- **Task directions**: What you return must match the records word for word, except that images are dropped.
··· Extracted records ···
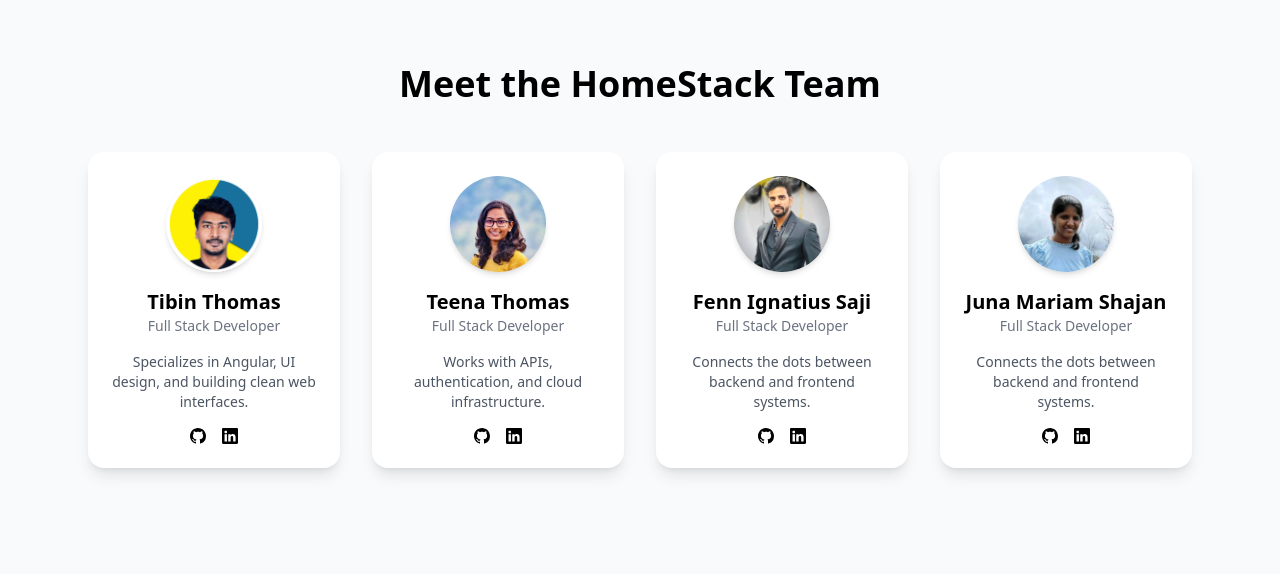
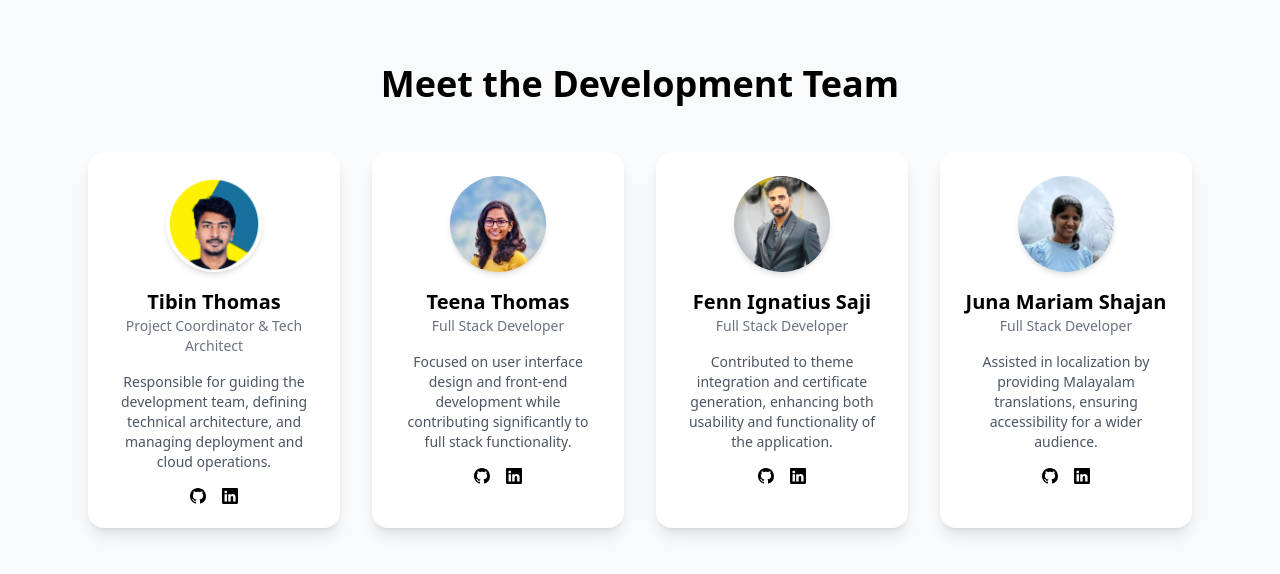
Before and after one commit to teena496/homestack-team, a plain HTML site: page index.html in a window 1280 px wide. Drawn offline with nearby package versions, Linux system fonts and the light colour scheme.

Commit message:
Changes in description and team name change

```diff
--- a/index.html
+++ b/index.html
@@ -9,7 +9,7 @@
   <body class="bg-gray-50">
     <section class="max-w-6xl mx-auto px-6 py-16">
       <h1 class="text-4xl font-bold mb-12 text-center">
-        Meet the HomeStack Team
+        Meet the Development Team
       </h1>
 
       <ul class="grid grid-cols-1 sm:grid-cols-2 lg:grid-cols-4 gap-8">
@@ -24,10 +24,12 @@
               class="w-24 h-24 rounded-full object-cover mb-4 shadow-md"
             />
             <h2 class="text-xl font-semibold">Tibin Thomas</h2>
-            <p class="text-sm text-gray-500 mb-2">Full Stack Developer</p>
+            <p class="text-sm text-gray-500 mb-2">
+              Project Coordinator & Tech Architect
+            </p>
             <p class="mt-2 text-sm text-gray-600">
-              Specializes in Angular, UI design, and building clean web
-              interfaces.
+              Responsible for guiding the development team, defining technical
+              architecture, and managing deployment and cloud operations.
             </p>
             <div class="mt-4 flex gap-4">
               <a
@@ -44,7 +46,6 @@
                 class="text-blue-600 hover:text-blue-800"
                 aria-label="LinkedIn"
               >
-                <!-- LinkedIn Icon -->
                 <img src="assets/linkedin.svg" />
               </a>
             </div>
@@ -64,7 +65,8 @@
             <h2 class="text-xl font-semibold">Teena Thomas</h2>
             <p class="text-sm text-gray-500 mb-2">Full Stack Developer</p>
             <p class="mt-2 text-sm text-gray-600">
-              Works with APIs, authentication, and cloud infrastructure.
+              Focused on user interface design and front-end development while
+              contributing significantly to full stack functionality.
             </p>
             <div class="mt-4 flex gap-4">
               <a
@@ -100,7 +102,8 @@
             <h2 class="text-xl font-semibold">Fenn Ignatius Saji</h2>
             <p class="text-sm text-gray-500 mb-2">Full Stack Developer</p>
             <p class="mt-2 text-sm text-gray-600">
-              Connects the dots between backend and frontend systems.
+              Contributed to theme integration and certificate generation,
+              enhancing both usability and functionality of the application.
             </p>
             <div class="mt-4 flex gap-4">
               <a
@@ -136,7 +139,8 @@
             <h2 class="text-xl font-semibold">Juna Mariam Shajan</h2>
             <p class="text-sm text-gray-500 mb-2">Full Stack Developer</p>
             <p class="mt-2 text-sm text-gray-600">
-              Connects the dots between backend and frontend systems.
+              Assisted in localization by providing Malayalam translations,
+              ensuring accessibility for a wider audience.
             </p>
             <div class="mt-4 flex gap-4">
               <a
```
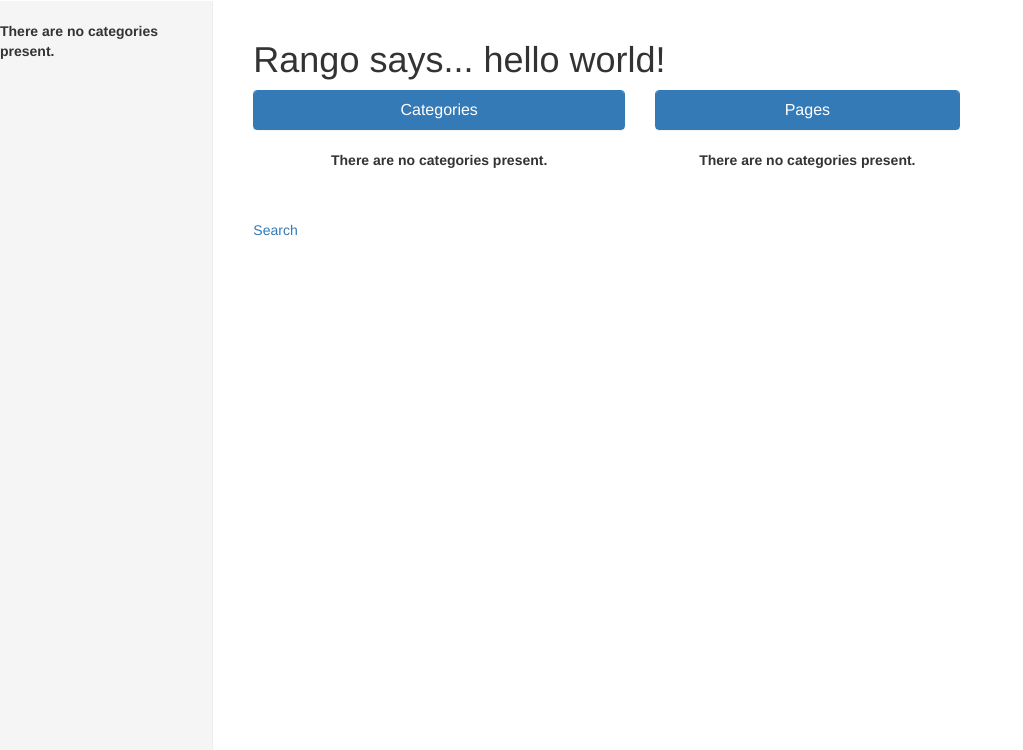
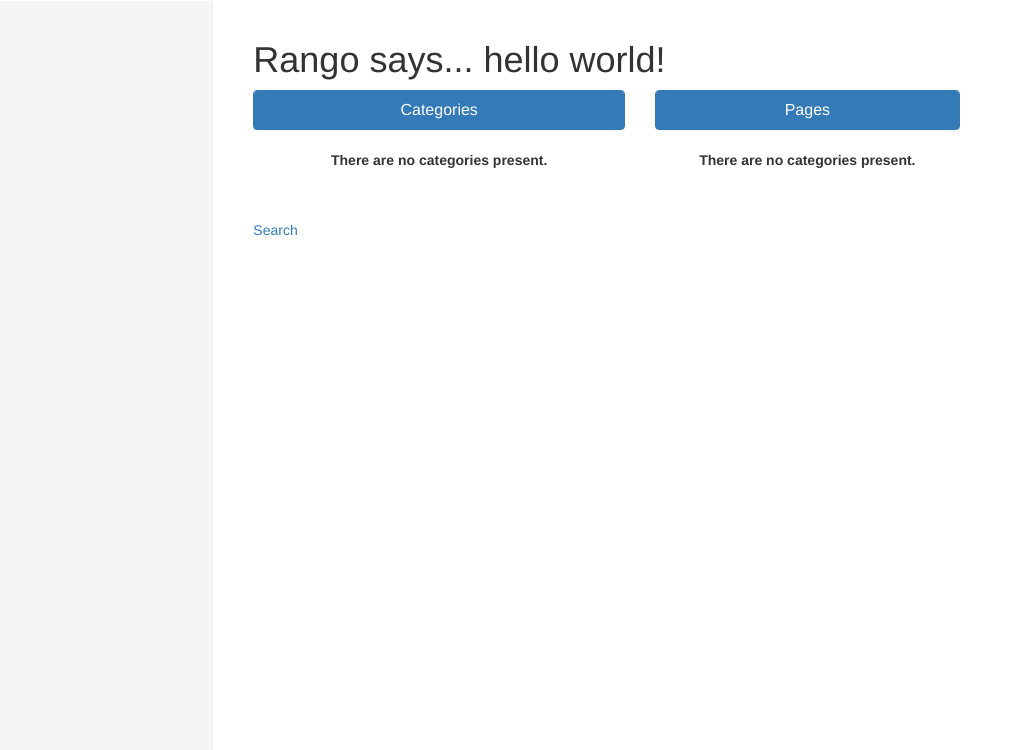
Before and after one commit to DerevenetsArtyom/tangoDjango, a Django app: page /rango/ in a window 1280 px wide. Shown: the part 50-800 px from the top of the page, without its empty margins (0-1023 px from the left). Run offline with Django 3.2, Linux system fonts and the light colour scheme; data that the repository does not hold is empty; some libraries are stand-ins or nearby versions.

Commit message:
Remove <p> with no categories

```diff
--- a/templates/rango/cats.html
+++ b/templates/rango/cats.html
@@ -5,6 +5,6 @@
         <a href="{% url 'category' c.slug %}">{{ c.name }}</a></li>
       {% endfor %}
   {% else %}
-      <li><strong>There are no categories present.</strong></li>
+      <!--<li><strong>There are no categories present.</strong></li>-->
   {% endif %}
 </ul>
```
···
- **Your response**:
Before and after one commit to teena496/homestack-team, a plain HTML site: page index.html in a window 1280 px wide. Drawn offline with nearby package versions, Linux system fonts and the light colour scheme.

Commit message:
Changes in description and team name change

```diff
--- a/index.html
+++ b/index.html
@@ -9,7 +9,7 @@
   <body class="bg-gray-50">
     <section class="max-w-6xl mx-auto px-6 py-16">
       <h1 class="text-4xl font-bold mb-12 text-center">
-        Meet the HomeStack Team
+        Meet the Development Team
       </h1>
 
       <ul class="grid grid-cols-1 sm:grid-cols-2 lg:grid-cols-4 gap-8">
@@ -24,10 +24,12 @@
               class="w-24 h-24 rounded-full object-cover mb-4 shadow-md"
             />
             <h2 class="text-xl font-semibold">Tibin Thomas</h2>
-            <p class="text-sm text-gray-500 mb-2">Full Stack Developer</p>
+            <p class="text-sm text-gray-500 mb-2">
+              Project Coordinator & Tech Architect
+            </p>
             <p class="mt-2 text-sm text-gray-600">
-              Specializes in Angular, UI design, and building clean web
-              interfaces.
+              Responsible for guiding the development team, defining technical
+              architecture, and managing deployment and cloud operations.
             </p>
             <div class="mt-4 flex gap-4">
               <a
@@ -44,7 +46,6 @@
                 class="text-blue-600 hover:text-blue-800"
                 aria-label="LinkedIn"
               >
-                <!-- LinkedIn Icon -->
                 <img src="assets/linkedin.svg" />
               </a>
             </div>
@@ -64,7 +65,8 @@
             <h2 class="text-xl font-semibold">Teena Thomas</h2>
             <p class="text-sm text-gray-500 mb-2">Full Stack Developer</p>
             <p class="mt-2 text-sm text-gray-600">
-              Works with APIs, authentication, and cloud infrastructure.
+              Focused on user interface design and front-end development while
+              contributing significantly to full stack functionality.
             </p>
             <div class="mt-4 flex gap-4">
               <a
@@ -100,7 +102,8 @@
             <h2 class="text-xl font-semibold">Fenn Ignatius Saji</h2>
             <p class="text-sm text-gray-500 mb-2">Full Stack Developer</p>
             <p class="mt-2 text-sm text-gray-600">
-              Connects the dots between backend and frontend systems.
+              Contributed to theme integration and certificate generation,
+              enhancing both usability and functionality of the application.
             </p>
             <div class="mt-4 flex gap-4">
               <a
@@ -136,7 +139,8 @@
             <h2 class="text-xl font-semibold">Juna Mariam Shajan</h2>
             <p class="text-sm text-gray-500 mb-2">Full Stack Developer</p>
             <p class="mt-2 text-sm text-gray-600">
-              Connects the dots between backend and frontend systems.
+              Assisted in localization by providing Malayalam translations,
+              ensuring accessibility for a wider audience.
             </p>
             <div class="mt-4 flex gap-4">
               <a
```
Before and after one commit to DerevenetsArtyom/tangoDjango, a Django app: page /rango/ in a window 1280 px wide. Shown: the part 50-800 px from the top of the page, without its empty margins (0-1023 px from the left). Run offline with Django 3.2, Linux system fonts and the light colour scheme; data that the repository does not hold is empty; some libraries are stand-ins or nearby versions.

Commit message:
Remove <p> with no categories

```diff
--- a/templates/rango/cats.html
+++ b/templates/rango/cats.html
@@ -5,6 +5,6 @@
         <a href="{% url 'category' c.slug %}">{{ c.name }}</a></li>
       {% endfor %}
   {% else %}
-      <li><strong>There are no categories present.</strong></li>
+      <!--<li><strong>There are no categories present.</strong></li>-->
   {% endif %}
 </ul>
```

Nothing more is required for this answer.